** EXERCISE DIRECTIONS **
For the entries that follow, say how many lines hold the string "telephone", with nothing else in the reply.

(THE RECORDS Opens)

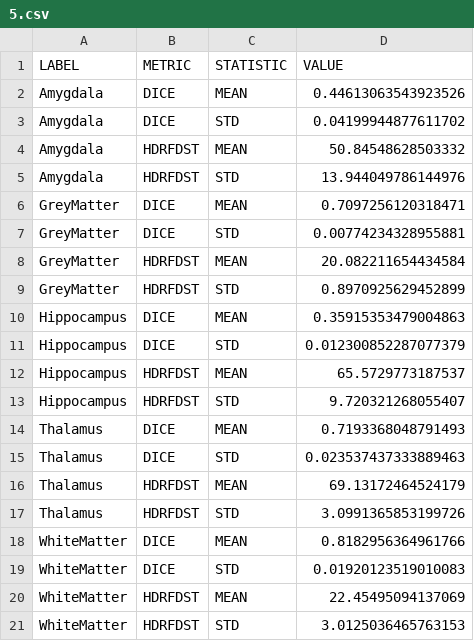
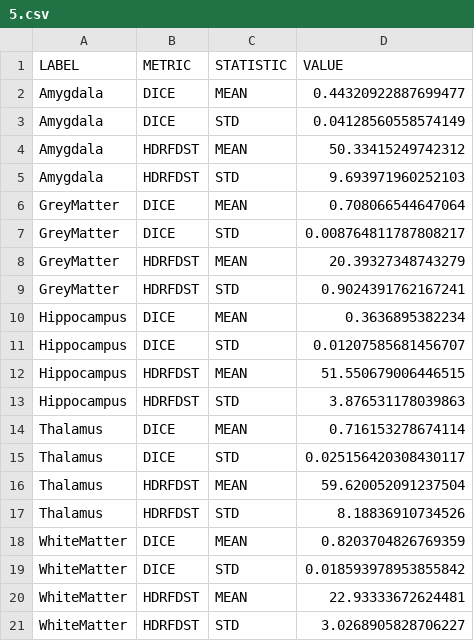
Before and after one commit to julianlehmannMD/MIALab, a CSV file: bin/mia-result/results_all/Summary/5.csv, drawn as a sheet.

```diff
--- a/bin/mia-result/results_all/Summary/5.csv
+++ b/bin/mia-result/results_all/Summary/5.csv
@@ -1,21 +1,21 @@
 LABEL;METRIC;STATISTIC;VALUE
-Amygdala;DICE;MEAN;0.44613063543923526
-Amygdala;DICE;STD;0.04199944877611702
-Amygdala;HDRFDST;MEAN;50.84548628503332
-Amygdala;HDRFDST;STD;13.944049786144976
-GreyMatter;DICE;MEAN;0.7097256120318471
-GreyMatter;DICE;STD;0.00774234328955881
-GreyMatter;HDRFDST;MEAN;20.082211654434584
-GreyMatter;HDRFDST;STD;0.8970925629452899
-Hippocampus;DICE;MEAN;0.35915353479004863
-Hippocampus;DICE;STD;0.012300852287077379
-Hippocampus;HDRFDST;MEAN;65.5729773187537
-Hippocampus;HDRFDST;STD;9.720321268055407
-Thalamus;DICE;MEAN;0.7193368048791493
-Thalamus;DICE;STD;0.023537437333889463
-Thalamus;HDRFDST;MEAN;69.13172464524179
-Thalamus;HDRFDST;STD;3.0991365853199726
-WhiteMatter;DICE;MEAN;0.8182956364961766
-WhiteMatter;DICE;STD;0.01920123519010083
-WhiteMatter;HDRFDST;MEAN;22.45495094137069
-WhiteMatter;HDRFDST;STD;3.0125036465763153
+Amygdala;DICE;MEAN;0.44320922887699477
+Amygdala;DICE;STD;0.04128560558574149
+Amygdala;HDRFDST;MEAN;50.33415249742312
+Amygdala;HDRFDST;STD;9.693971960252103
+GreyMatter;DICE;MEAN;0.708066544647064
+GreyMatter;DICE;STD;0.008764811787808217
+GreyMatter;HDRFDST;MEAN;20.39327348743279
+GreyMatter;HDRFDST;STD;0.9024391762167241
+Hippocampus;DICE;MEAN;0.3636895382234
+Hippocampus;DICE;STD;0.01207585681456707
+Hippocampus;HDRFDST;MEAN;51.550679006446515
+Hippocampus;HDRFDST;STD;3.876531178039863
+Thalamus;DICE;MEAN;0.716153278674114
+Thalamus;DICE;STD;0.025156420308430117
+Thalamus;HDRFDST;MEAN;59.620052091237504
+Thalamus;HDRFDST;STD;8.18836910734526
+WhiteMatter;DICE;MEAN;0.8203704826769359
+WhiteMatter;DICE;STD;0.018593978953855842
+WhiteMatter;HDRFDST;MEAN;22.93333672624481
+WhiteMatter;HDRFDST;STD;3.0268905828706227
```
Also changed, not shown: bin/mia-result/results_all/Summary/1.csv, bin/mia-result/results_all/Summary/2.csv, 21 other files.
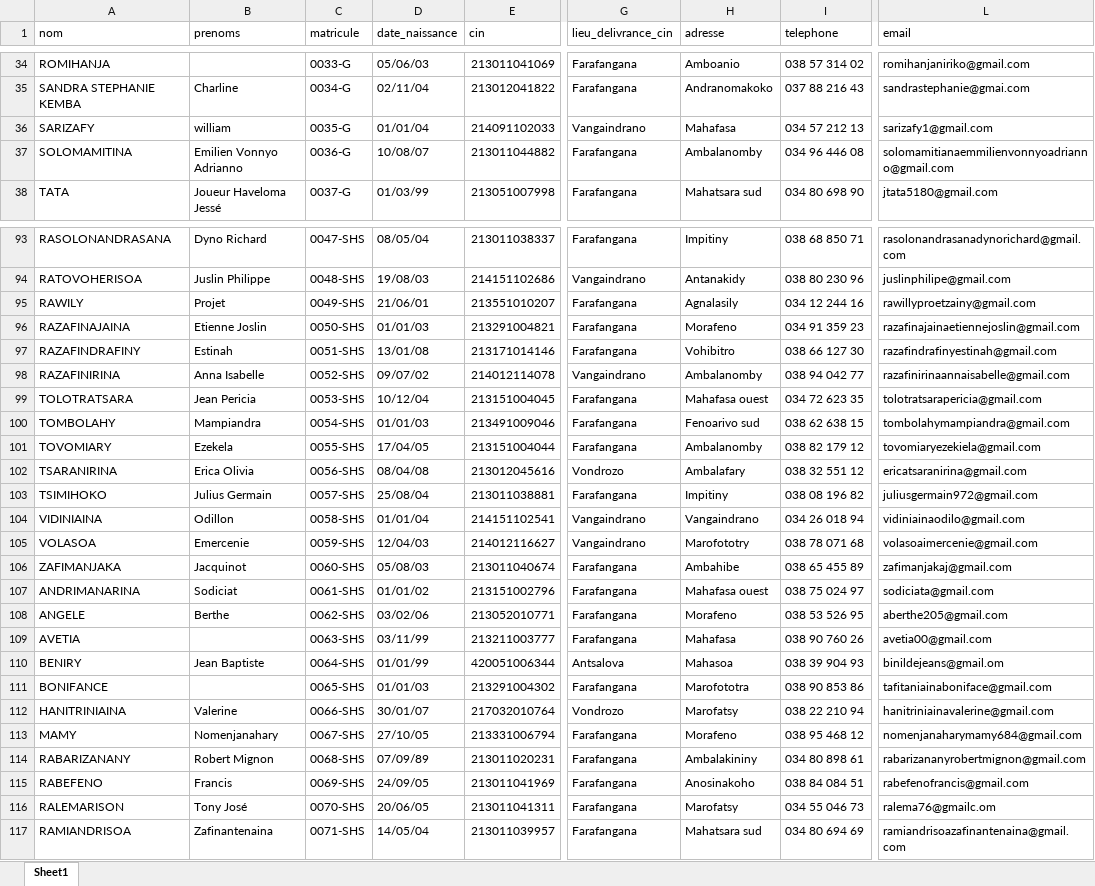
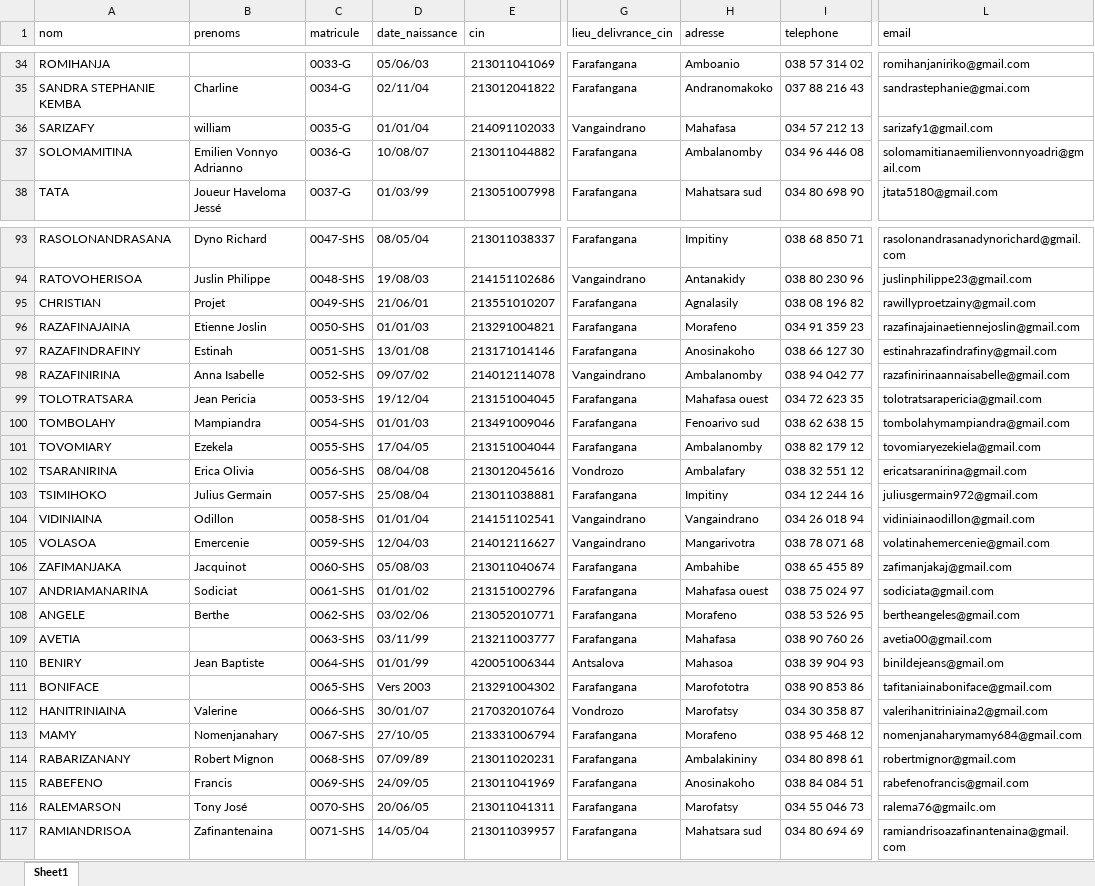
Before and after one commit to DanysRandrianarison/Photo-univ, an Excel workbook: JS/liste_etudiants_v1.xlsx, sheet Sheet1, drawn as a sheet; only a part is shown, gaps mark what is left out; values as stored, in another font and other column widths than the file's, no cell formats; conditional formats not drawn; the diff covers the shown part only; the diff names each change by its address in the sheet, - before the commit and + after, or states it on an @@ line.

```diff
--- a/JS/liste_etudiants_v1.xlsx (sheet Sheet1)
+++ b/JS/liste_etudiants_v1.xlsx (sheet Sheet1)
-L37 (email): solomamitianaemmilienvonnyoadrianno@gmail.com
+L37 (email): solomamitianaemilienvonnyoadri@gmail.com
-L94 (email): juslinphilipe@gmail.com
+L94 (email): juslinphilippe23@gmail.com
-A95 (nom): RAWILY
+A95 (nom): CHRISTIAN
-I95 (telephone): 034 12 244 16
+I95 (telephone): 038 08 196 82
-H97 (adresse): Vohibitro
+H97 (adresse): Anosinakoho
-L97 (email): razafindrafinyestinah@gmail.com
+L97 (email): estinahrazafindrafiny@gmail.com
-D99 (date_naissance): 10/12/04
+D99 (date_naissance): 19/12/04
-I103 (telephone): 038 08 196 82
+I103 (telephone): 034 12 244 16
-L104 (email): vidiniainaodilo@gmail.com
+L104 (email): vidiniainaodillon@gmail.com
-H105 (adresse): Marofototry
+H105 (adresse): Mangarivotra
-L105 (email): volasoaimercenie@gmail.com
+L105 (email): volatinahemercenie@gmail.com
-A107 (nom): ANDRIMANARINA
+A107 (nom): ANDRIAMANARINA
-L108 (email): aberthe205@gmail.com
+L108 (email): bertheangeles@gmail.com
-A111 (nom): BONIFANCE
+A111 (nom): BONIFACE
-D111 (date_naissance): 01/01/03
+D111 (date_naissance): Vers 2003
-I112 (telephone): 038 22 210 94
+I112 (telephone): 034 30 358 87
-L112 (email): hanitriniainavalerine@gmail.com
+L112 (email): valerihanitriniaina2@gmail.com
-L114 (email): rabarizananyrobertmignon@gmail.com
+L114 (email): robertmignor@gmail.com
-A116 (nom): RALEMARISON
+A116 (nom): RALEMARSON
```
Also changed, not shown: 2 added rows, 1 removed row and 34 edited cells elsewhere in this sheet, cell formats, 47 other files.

(THE RECORDS Closes)

** COMPLETED TASK **
6